- _Exercise aim_
Apart from the images, every record below must be given again without alteration.

- _Data under study_
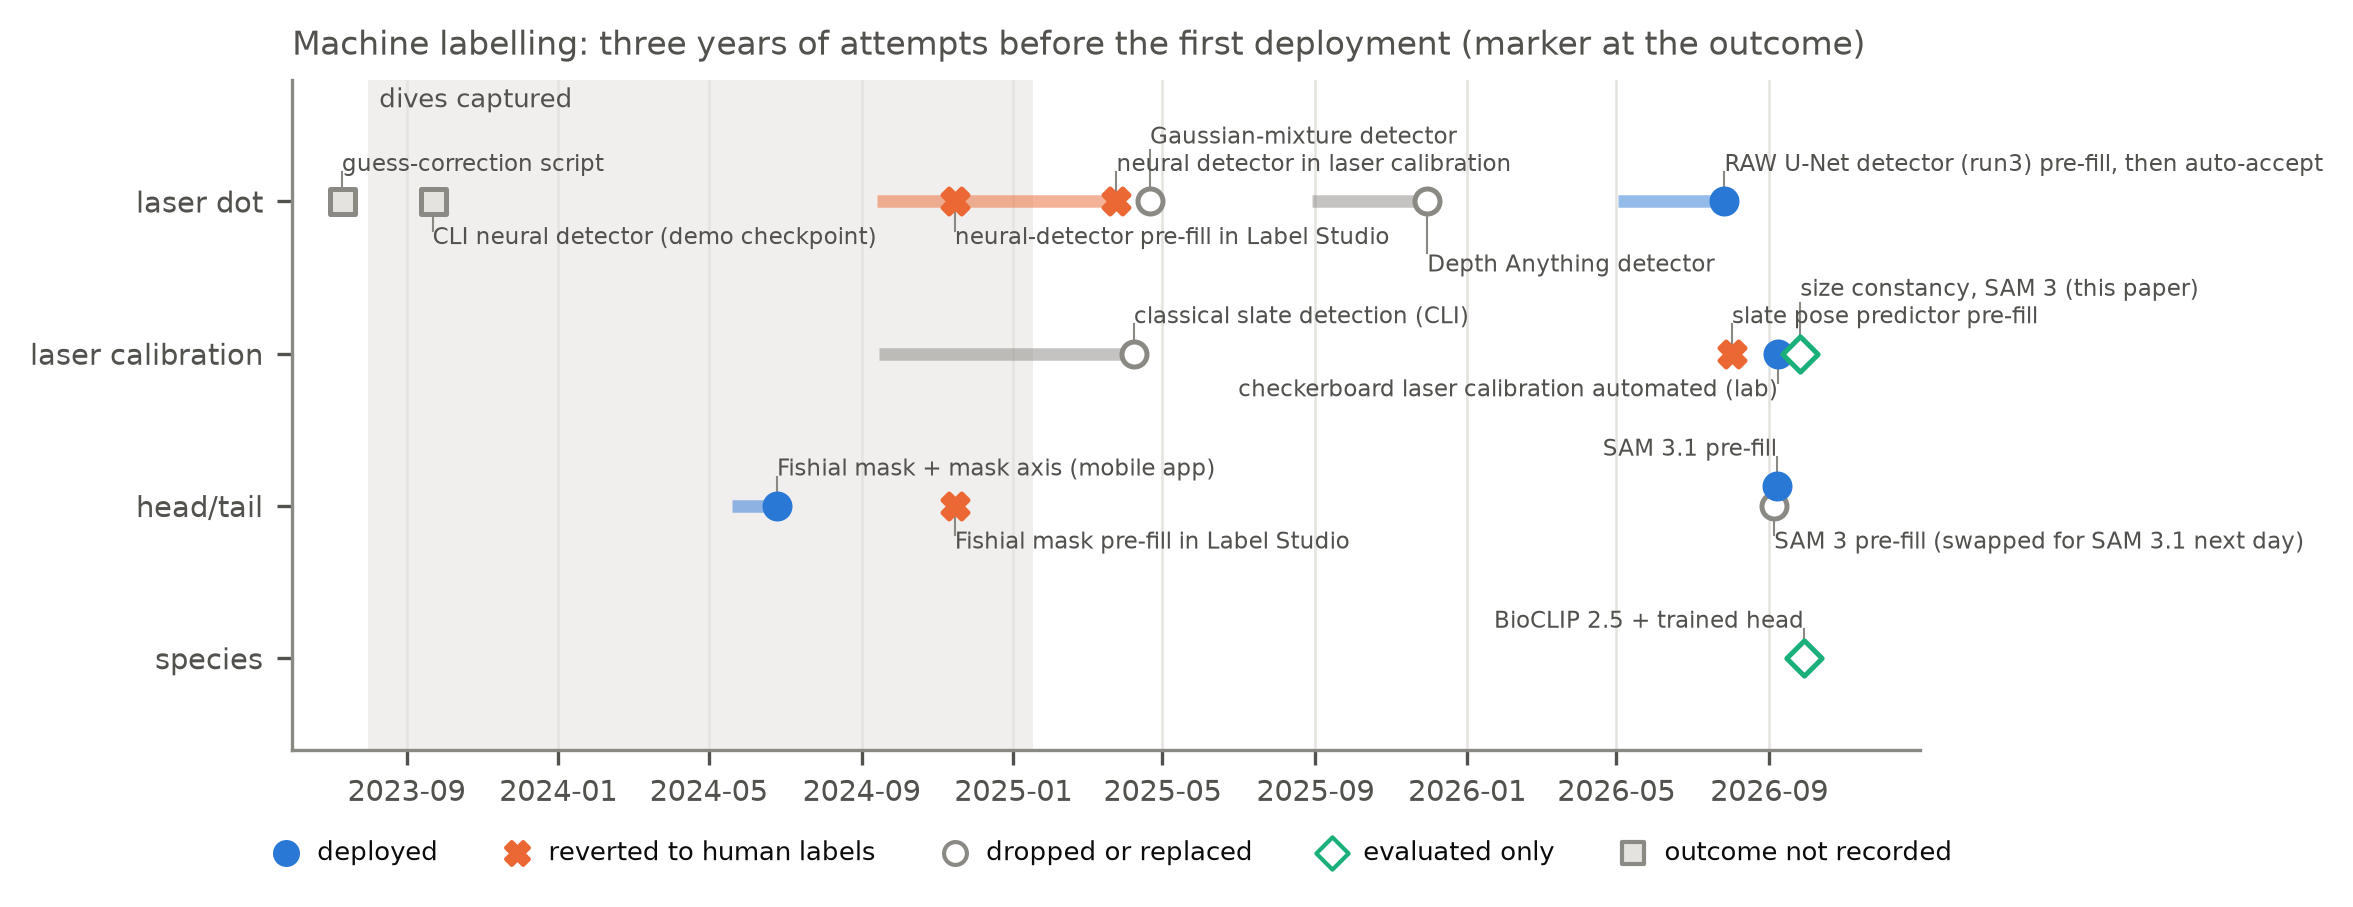
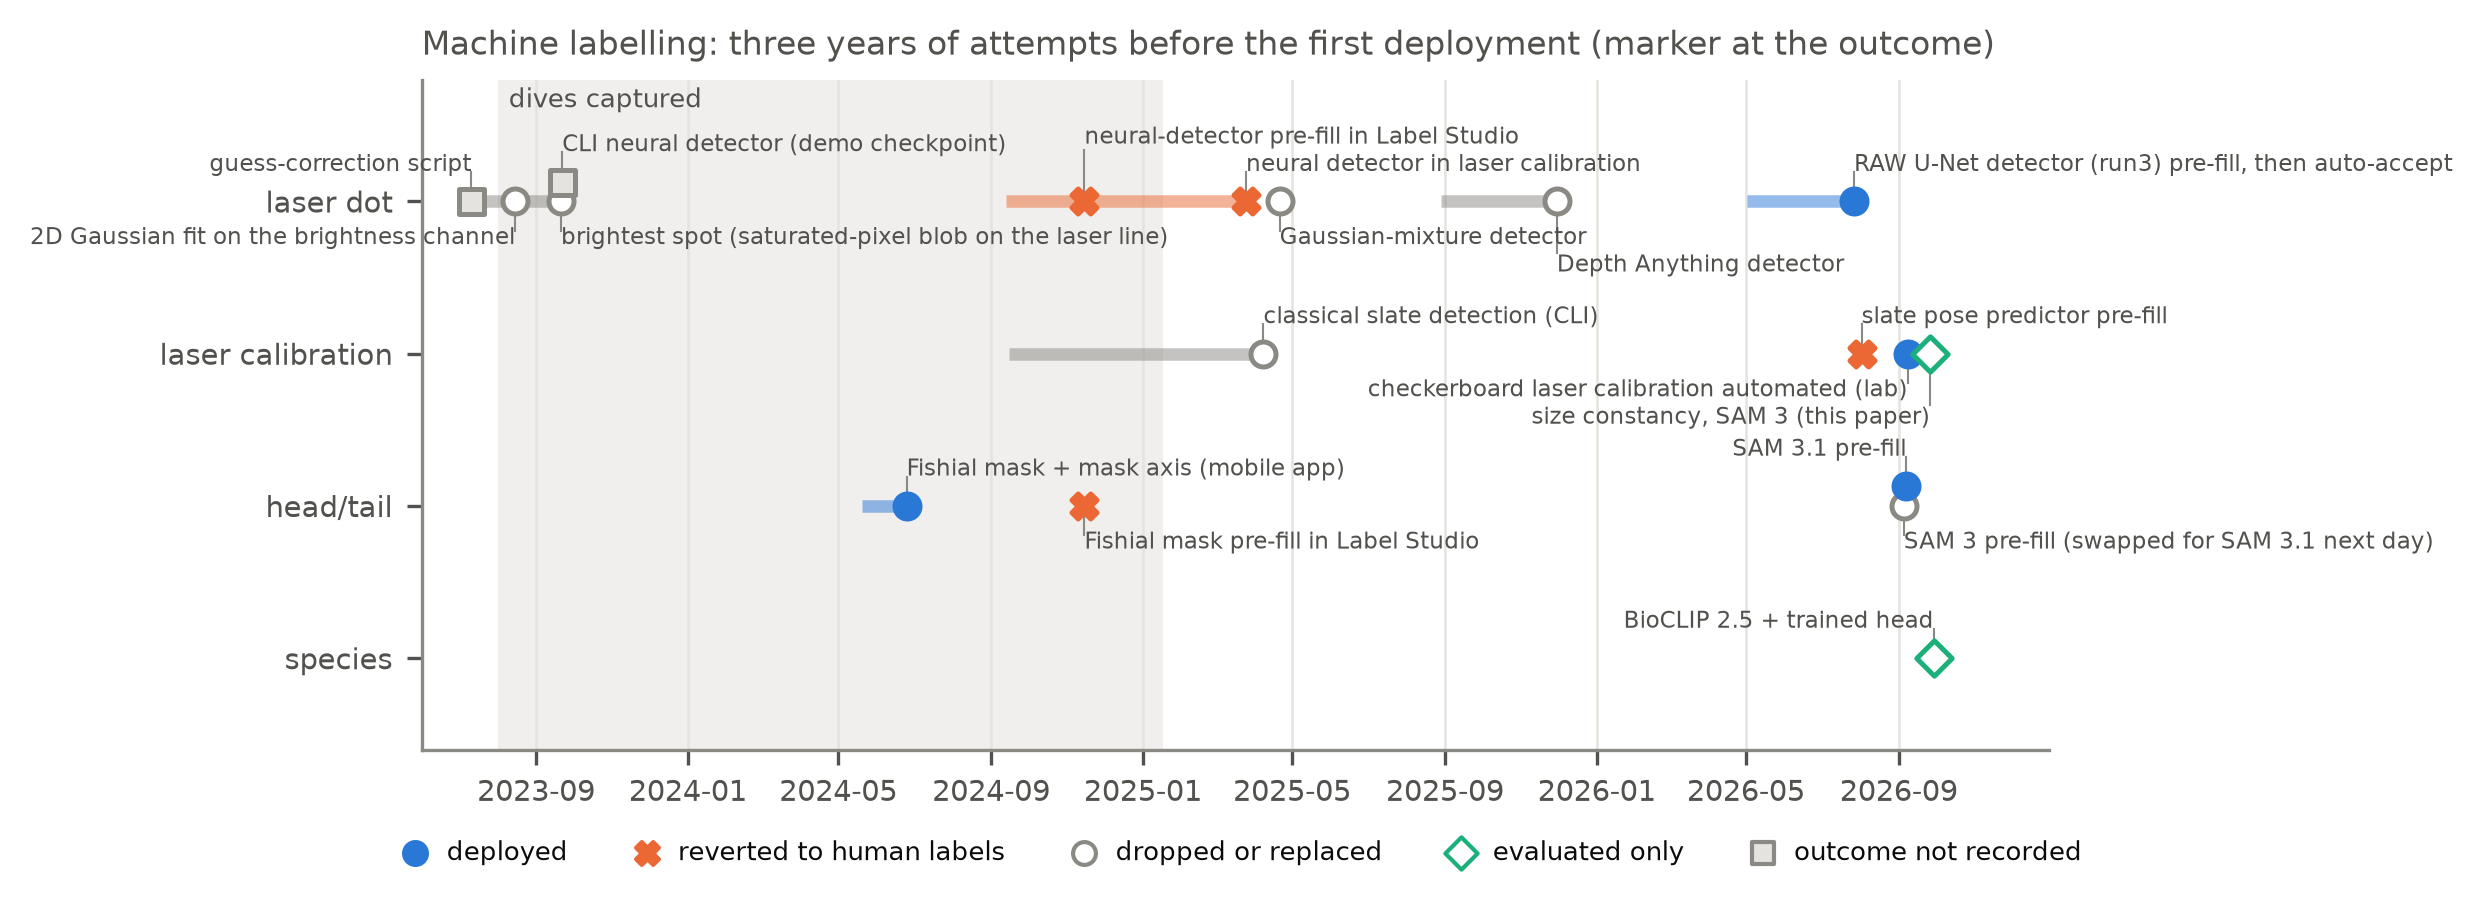
records: author answers on the demo checkpoint and the red-pointer leak
The 2023-09 demo checkpoint is NNLaserDetector. The leak forced a laser
replacement; the evaluation of replacements chose the green Shark laser.
claims.yaml attempt counts now follow the automation_attempts.yaml
definitions (8 attempts, 5 distinct methods before the deployed detector).

diff --git a/analysis/codesign/questions.md b/analysis/codesign/questions.md
@@ -33,10 +33,21 @@ Each item is the author's account. Where no commit or file backs it, the entry s
    red-speck false positives) and a 2D Gaussian fit on the brightness channel (failed: the dot is
    clipped, so its top is flat). Sequence of distinct methods: brightest spot; Gaussian fit; neural
    network (2023 CLI demo / 2024 NNLaserDetector); Gaussian-mixture colour detector (2025);
-   fine-tuned Depth Anything (2025); ResNet-34 U-Net on RAW input (deployed 2026-07). **Open:** whether
-   the 2023-09 CLI demo checkpoint is the same network as the 2024 NNLaserDetector (five failed
-   methods before a sixth if the same; six before a seventh if not). Code and dates for the two
-   classical methods: being searched (pyFishSenseDev, fishsense-lite-cli, older E4E repos).
+   fine-tuned Depth Anything (2025); ResNet-34 U-Net on RAW input (deployed 2026-07).
+   **Closed (code search, 2026-10-21):** the 2023-09 CLI demo checkpoint and the 2024 NNLaserDetector
+   are the same network: identical architecture and byte-identical weights (sha256 57b19f89...4f08,
+   133,975 bytes; fishsense-lite-cli@860c801 and the Hugging Face annotator114/laser-detector file). So
+   five methods failed before a sixth worked. Classical methods:
+   - **Brightest spot: code found.** pyFishSenseDev_bak@1113e62 (2023-07-13) `detect_laser.py`
+     keeps saturated pixels inside the laser-line mask; threshold lowered at dac85dc (2023-07-31);
+     superseded by the packaged NN at 3b81397 (2023-09-21). The failure reason has no record behind
+     it (author's account). Dive 279's red specks taken for the laser are recorded in
+     imwut_2026_fishsense_lite `fish_model_analysis/IN_PLANE_DRIFT.md:347-358` (ce372d6,
+     2026-10-18), but that record does not mention low light or gain, so the low-light link rests on
+     the author's account.
+   - **2D Gaussian fit: no code found** in any searched repo or org-wide search
+     (pyFishSenseDev_bak2 not searched). It and its failure reason rest on the author's account; its
+     date is unknown (placed at 2023-08 in `automation_attempts.yaml` by the author's ordering).
 
 ## N2. Pending files (author, 2026-10-21)
 
@@ -47,12 +58,11 @@ Each item is the author's account. Where no commit or file backs it, the entry s
 
 ## N3. Records audit follow-ups (2026-10-21)
 
-- **Demo checkpoint (2023-09-22):** is `demo/data/models/laser_detection.pth` the NNLaserDetector
-  model or a different one? It decides whether the laser-dot count is 3 or 4 distinct methods
-  before the deployed detector (automation_attempts.yaml header).
-- **Red pointers leaking vs the switch to green:** the timeline carries the leak as the trigger
-  (author account, 2026-10-19), but no record links them, and the green-laser item in section B
-  says not to cite the leak as a driver. Which stands?
+- **Demo checkpoint (2023-09-22): closed.** It is NNLaserDetector (author's recollection,
+  2026-10-21; confirmed by byte-identical weights, automation_attempts.yaml header).
+- **Red pointers leaking vs the switch to green: closed (author, 2026-10-21).** The leak required
+  replacing the laser; the team evaluated new lasers and switched to the green Shark laser. The leak
+  is the driver of the replacement, the evaluation chose green. No written record of the evaluation.
 
 ## N1. Toward image-only laser calibration (author preference, 2026-10-19: image measurements, not physical ones)
 
@@ -174,7 +184,9 @@ Sections A-D are what is still open.
    `track: lab | field`.
 2. **Green laser rationale: closed (author, 2026-10-07; reconfirmed 2026-10-19).** Green was chosen
    because it penetrates further in water and was expected to be easier for divers to see. The
-   trigger for reconsidering the colour was the red pointers leaking (see N3.1). This is the
+   trigger for reconsidering the colour was the red pointers leaking (see N3.1): the leak required
+   replacing the laser, and the evaluation of replacements chose the green Shark laser (author,
+   2026-10-21). This is the
    author's account; there is no 2024 record of the decision. The IMWUT sentence giving this
    rationale is not a contemporaneous source: it was added 2026-09-29
    (papers/fishsense-lite-imwut@25d7901) and removed 2026-10-19 (@364e022). This paper reports the

diff --git a/analysis/codesign/ai_use.md b/analysis/codesign/ai_use.md
@@ -102,6 +102,7 @@ Paths are relative to the repository root unless prefixed with a sibling reposit
 | 2026-10-19 | Laser line fitted to detector predictions instead of human dots: size constancy per pool session and stage ladder D3/F3 (`analysis/codesign/size_constancy_sam.py`, `e2e_measurement/score.py`) | analysis | assistant | this commit (analysis: detector-fitted laser line...) |
 | 2026-10-20 | Introduction numbers checked with 95% intervals: canonical image count (`sql/extract_image_counts.sql`), pre-fill acceptance, size constancy per session, green-red misses, clipped dots, click noise, stage ladder and its relation to IMWUT's accuracy cohort; detector and labeller preprocessing compared from code (`analysis/codesign/intro_numbers.py` -> results/intro_numbers.csv; claims.yaml) | analysis | assistant | this commit (analysis: introduction numbers...) |
 | 2026-10-21 | Records audit applied to the co-design records: slate pose predictor retirement dated and sourced (fishsense-lite@65582b6e, @e32bd9bc), NN detector removal split into checkerboard and field, no revert commit for the 2024-11 pre-fill, green-laser rationale relabelled as author account, attempt definitions, SlateDetector start date; figures rebuilt (audit by the author's read-only session; edits checked against the commits by the assistant) | data | author + assistant | this commit (records: audit corrections...) |
+| 2026-10-21 | Author answers recorded: demo checkpoint is NNLaserDetector; red-pointer leak forced a replacement and the evaluation chose the green Shark laser; claims.yaml attempt counts aligned with the automation_attempts.yaml definitions (8 attempts, 5 distinct methods); figures rebuilt | data | author + assistant | this commit (records: author answers...) |
 
 Work in sibling repositories that the paper relies on is AI-assisted too, and needs its own entries before submission:
 - slate detector (2026-10-03_slate_detector);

- _Exercise output_
records: author answers on the demo checkpoint and the red-pointer leak
The 2023-09 demo checkpoint is NNLaserDetector. The leak forced a laser
replacement; the evaluation of replacements chose the green Shark laser.
claims.yaml attempt counts now follow the automation_attempts.yaml
definitions (8 attempts, 5 distinct methods before the deployed detector).

diff --git a/analysis/codesign/questions.md b/analysis/codesign/questions.md
@@ -33,10 +33,21 @@ Each item is the author's account. Where no commit or file backs it, the entry s
    red-speck false positives) and a 2D Gaussian fit on the brightness channel (failed: the dot is
    clipped, so its top is flat). Sequence of distinct methods: brightest spot; Gaussian fit; neural
    network (2023 CLI demo / 2024 NNLaserDetector); Gaussian-mixture colour detector (2025);
-   fine-tuned Depth Anything (2025); ResNet-34 U-Net on RAW input (deployed 2026-07). **Open:** whether
-   the 2023-09 CLI demo checkpoint is the same network as the 2024 NNLaserDetector (five failed
-   methods before a sixth if the same; six before a seventh if not). Code and dates for the two
-   classical methods: being searched (pyFishSenseDev, fishsense-lite-cli, older E4E repos).
+   fine-tuned Depth Anything (2025); ResNet-34 U-Net on RAW input (deployed 2026-07).
+   **Closed (code search, 2026-10-21):** the 2023-09 CLI demo checkpoint and the 2024 NNLaserDetector
+   are the same network: identical architecture and byte-identical weights (sha256 57b19f89...4f08,
+   133,975 bytes; fishsense-lite-cli@860c801 and the Hugging Face annotator114/laser-detector file). So
+   five methods failed before a sixth worked. Classical methods:
+   - **Brightest spot: code found.** pyFishSenseDev_bak@1113e62 (2023-07-13) `detect_laser.py`
+     keeps saturated pixels inside the laser-line mask; threshold lowered at dac85dc (2023-07-31);
+     superseded by the packaged NN at 3b81397 (2023-09-21). The failure reason has no record behind
+     it (author's account). Dive 279's red specks taken for the laser are recorded in
+     imwut_2026_fishsense_lite `fish_model_analysis/IN_PLANE_DRIFT.md:347-358` (ce372d6,
+     2026-10-18), but that record does not mention low light or gain, so the low-light link rests on
+     the author's account.
+   - **2D Gaussian fit: no code found** in any searched repo or org-wide search
+     (pyFishSenseDev_bak2 not searched). It and its failure reason rest on the author's account; its
+     date is unknown (placed at 2023-08 in `automation_attempts.yaml` by the author's ordering).
 
 ## N2. Pending files (author, 2026-10-21)
 
@@ -47,12 +58,11 @@ Each item is the author's account. Where no commit or file backs it, the entry s
 
 ## N3. Records audit follow-ups (2026-10-21)
 
-- **Demo checkpoint (2023-09-22):** is `demo/data/models/laser_detection.pth` the NNLaserDetector
-  model or a different one? It decides whether the laser-dot count is 3 or 4 distinct methods
-  before the deployed detector (automation_attempts.yaml header).
-- **Red pointers leaking vs the switch to green:** the timeline carries the leak as the trigger
-  (author account, 2026-10-19), but no record links them, and the green-laser item in section B
-  says not to cite the leak as a driver. Which stands?
+- **Demo checkpoint (2023-09-22): closed.** It is NNLaserDetector (author's recollection,
+  2026-10-21; confirmed by byte-identical weights, automation_attempts.yaml header).
+- **Red pointers leaking vs the switch to green: closed (author, 2026-10-21).** The leak required
+  replacing the laser; the team evaluated new lasers and switched to the green Shark laser. The leak
+  is the driver of the replacement, the evaluation chose green. No written record of the evaluation.
 
 ## N1. Toward image-only laser calibration (author preference, 2026-10-19: image measurements, not physical ones)
 
@@ -174,7 +184,9 @@ Sections A-D are what is still open.
    `track: lab | field`.
 2. **Green laser rationale: closed (author, 2026-10-07; reconfirmed 2026-10-19).** Green was chosen
    because it penetrates further in water and was expected to be easier for divers to see. The
-   trigger for reconsidering the colour was the red pointers leaking (see N3.1). This is the
+   trigger for reconsidering the colour was the red pointers leaking (see N3.1): the leak required
+   replacing the laser, and the evaluation of replacements chose the green Shark laser (author,
+   2026-10-21). This is the
    author's account; there is no 2024 record of the decision. The IMWUT sentence giving this
    rationale is not a contemporaneous source: it was added 2026-09-29
    (papers/fishsense-lite-imwut@25d7901) and removed 2026-10-19 (@364e022). This paper reports the

diff --git a/analysis/codesign/ai_use.md b/analysis/codesign/ai_use.md
@@ -102,6 +102,7 @@ Paths are relative to the repository root unless prefixed with a sibling reposit
 | 2026-10-19 | Laser line fitted to detector predictions instead of human dots: size constancy per pool session and stage ladder D3/F3 (`analysis/codesign/size_constancy_sam.py`, `e2e_measurement/score.py`) | analysis | assistant | this commit (analysis: detector-fitted laser line...) |
 | 2026-10-20 | Introduction numbers checked with 95% intervals: canonical image count (`sql/extract_image_counts.sql`), pre-fill acceptance, size constancy per session, green-red misses, clipped dots, click noise, stage ladder and its relation to IMWUT's accuracy cohort; detector and labeller preprocessing compared from code (`analysis/codesign/intro_numbers.py` -> results/intro_numbers.csv; claims.yaml) | analysis | assistant | this commit (analysis: introduction numbers...) |
 | 2026-10-21 | Records audit applied to the co-design records: slate pose predictor retirement dated and sourced (fishsense-lite@65582b6e, @e32bd9bc), NN detector removal split into checkerboard and field, no revert commit for the 2024-11 pre-fill, green-laser rationale relabelled as author account, attempt definitions, SlateDetector start date; figures rebuilt (audit by the author's read-only session; edits checked against the commits by the assistant) | data | author + assistant | this commit (records: audit corrections...) |
+| 2026-10-21 | Author answers recorded: demo checkpoint is NNLaserDetector; red-pointer leak forced a replacement and the evaluation chose the green Shark laser; claims.yaml attempt counts aligned with the automation_attempts.yaml definitions (8 attempts, 5 distinct methods); figures rebuilt | data | author + assistant | this commit (records: author answers...) |
 
 Work in sibling repositories that the paper relies on is AI-assisted too, and needs its own entries before submission:
 - slate detector (2026-10-03_slate_detector);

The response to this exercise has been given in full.